**EXERCISE OBJECTIVE**.
In the entries below, find the string "subplots" and return each line holding it.

**LISTED RECORDS**.
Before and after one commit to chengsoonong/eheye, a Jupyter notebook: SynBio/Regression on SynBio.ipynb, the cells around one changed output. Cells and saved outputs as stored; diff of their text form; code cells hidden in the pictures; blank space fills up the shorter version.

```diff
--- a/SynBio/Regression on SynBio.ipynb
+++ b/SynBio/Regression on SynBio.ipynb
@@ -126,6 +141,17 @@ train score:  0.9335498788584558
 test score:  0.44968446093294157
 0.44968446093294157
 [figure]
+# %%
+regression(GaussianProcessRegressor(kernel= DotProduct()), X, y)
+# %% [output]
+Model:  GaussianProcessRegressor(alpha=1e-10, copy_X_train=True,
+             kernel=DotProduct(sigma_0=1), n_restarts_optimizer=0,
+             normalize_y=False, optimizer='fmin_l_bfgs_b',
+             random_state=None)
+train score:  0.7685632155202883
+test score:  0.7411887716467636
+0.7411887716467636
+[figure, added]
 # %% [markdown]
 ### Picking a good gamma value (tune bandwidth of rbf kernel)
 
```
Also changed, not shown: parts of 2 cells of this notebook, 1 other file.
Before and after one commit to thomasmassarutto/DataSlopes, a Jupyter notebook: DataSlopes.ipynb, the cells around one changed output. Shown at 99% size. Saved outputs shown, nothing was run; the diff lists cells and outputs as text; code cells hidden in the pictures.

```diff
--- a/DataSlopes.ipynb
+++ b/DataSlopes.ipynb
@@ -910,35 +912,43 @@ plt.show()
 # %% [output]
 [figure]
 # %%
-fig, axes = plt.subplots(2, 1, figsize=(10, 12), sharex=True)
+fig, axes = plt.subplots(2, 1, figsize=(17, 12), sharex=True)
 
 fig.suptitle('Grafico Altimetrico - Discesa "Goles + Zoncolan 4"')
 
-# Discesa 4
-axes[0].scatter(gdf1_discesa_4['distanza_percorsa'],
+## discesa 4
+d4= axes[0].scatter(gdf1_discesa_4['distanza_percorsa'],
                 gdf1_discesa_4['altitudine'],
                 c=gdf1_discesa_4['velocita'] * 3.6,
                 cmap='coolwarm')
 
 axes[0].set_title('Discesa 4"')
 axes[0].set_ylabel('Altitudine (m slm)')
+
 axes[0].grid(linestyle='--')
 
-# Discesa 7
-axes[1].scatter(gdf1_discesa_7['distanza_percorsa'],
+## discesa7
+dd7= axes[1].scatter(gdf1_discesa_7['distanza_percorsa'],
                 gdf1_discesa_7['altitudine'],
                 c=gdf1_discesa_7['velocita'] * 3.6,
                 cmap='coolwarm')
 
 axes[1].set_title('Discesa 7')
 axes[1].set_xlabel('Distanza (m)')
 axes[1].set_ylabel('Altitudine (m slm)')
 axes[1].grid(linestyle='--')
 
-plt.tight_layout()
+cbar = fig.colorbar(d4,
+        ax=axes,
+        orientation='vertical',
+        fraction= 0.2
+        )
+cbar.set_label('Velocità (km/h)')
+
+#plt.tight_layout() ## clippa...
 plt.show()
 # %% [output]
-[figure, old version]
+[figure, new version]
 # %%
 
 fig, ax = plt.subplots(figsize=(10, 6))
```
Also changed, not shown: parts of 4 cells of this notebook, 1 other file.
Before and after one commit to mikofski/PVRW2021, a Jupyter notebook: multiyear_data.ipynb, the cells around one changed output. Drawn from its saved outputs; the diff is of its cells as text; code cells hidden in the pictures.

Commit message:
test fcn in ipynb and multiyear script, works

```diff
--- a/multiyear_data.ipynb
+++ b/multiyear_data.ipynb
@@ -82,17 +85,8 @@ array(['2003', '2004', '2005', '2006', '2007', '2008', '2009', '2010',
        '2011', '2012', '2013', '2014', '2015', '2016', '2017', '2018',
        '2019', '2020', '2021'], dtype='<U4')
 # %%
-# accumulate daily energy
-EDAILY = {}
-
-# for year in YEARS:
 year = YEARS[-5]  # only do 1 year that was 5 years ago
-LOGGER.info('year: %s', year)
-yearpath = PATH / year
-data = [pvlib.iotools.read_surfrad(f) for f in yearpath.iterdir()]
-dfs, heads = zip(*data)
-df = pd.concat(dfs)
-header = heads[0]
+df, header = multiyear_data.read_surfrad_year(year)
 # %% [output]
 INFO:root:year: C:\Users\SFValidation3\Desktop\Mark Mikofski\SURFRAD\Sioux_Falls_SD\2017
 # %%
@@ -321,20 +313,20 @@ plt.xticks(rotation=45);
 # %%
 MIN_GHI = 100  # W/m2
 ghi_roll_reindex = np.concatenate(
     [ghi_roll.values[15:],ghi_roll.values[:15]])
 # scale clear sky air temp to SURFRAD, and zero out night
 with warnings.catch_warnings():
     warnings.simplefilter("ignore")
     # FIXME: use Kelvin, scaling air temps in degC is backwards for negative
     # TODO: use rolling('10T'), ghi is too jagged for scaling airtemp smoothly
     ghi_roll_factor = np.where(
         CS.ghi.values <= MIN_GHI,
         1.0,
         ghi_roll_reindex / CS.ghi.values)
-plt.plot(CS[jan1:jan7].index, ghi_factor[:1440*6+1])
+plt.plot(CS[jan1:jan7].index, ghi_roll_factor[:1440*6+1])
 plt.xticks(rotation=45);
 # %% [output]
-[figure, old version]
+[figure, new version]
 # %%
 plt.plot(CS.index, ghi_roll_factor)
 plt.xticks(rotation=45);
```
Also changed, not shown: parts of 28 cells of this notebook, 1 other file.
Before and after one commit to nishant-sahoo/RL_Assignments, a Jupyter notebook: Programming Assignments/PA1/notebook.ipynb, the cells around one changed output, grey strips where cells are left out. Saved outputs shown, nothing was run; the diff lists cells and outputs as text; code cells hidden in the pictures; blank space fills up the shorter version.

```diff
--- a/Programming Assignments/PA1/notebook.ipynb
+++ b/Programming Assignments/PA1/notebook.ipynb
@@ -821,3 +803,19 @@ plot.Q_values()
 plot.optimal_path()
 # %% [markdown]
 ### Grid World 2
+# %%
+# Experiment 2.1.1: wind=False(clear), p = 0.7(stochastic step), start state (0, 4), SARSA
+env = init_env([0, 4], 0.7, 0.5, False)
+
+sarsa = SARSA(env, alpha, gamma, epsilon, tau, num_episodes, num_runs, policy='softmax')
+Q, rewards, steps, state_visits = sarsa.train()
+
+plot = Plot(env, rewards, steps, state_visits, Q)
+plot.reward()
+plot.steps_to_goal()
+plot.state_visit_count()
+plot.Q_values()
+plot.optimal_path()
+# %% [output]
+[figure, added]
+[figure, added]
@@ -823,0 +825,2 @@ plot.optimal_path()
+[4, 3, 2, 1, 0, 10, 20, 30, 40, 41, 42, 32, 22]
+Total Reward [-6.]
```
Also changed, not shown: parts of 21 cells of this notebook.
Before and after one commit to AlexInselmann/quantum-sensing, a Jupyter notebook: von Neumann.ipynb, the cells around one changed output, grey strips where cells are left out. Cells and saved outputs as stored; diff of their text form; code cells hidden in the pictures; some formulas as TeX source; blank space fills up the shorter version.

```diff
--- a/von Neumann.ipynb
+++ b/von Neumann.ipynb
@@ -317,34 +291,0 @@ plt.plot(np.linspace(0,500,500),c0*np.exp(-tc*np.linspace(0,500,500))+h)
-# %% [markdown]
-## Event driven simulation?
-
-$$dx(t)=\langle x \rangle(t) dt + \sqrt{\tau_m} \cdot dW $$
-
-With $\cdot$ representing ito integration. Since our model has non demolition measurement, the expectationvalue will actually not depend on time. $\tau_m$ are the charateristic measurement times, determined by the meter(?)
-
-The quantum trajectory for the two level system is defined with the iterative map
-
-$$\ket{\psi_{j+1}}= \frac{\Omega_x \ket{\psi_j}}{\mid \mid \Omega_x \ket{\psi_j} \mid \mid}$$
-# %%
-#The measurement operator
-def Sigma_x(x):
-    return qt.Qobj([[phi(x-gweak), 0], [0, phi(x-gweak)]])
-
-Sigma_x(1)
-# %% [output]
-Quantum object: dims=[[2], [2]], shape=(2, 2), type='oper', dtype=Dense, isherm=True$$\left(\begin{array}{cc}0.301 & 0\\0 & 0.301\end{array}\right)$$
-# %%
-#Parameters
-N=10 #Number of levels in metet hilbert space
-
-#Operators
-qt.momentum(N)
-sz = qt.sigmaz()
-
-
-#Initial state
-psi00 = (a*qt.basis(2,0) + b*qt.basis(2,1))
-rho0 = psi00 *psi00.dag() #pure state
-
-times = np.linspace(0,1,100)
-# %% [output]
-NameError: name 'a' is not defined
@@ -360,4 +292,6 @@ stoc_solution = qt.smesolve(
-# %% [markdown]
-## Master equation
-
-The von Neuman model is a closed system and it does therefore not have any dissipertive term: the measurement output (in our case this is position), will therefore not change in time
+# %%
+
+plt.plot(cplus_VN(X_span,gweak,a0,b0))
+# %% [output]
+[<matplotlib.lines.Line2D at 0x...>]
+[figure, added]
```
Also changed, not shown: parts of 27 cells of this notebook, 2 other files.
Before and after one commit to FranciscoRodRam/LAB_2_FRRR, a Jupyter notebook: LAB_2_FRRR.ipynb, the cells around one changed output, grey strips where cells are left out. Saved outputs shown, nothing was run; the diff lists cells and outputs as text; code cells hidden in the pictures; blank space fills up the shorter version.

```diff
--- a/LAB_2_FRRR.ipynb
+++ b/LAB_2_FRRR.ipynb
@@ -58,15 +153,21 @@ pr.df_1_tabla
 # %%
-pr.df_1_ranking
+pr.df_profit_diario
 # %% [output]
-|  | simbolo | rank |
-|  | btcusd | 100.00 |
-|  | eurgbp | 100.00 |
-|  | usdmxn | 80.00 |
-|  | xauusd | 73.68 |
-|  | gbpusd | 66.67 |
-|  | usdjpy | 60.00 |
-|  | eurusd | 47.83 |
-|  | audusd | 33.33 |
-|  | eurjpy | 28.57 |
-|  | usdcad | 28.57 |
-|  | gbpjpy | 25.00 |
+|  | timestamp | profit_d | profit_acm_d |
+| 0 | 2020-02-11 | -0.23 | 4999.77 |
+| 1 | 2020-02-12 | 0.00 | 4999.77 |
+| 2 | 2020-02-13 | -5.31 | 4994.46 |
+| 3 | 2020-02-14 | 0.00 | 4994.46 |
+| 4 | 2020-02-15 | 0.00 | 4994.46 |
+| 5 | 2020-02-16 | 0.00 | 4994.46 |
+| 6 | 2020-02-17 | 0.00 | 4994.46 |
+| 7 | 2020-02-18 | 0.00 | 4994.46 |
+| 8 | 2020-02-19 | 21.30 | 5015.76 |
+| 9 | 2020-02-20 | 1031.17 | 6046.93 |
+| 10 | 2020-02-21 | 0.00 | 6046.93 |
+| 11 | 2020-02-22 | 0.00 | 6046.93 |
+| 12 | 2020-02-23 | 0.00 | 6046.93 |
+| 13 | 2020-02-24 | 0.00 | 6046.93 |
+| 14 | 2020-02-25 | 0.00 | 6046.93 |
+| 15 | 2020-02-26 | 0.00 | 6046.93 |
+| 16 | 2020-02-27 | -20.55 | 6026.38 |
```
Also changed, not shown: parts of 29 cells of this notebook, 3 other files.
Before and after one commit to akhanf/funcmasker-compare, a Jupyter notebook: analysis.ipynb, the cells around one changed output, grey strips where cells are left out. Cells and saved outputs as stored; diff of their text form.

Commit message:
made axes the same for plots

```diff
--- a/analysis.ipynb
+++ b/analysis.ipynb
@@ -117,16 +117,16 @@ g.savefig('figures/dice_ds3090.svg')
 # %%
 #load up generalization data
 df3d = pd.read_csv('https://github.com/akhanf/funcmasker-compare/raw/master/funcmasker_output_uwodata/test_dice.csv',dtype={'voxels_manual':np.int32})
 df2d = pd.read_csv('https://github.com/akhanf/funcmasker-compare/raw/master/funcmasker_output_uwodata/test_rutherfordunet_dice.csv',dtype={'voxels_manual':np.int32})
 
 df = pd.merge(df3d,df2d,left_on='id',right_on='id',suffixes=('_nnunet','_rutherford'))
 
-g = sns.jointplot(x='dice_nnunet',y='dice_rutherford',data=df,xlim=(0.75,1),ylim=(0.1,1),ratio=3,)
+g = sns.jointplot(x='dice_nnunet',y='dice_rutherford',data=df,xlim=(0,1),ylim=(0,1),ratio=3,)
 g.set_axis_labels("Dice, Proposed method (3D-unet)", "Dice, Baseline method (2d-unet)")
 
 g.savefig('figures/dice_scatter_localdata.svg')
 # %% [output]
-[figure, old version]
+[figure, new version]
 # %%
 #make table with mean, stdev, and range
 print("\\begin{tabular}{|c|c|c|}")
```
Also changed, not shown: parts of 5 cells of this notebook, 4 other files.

**RESPONSE TO THE EXERCISE**.
-fig, axes = plt.subplots(2, 1, figsize=(10, 12), sharex=True)
+fig, axes = plt.subplots(2, 1, figsize=(17, 12), sharex=True)
 fig, ax = plt.subplots(figsize=(10, 6))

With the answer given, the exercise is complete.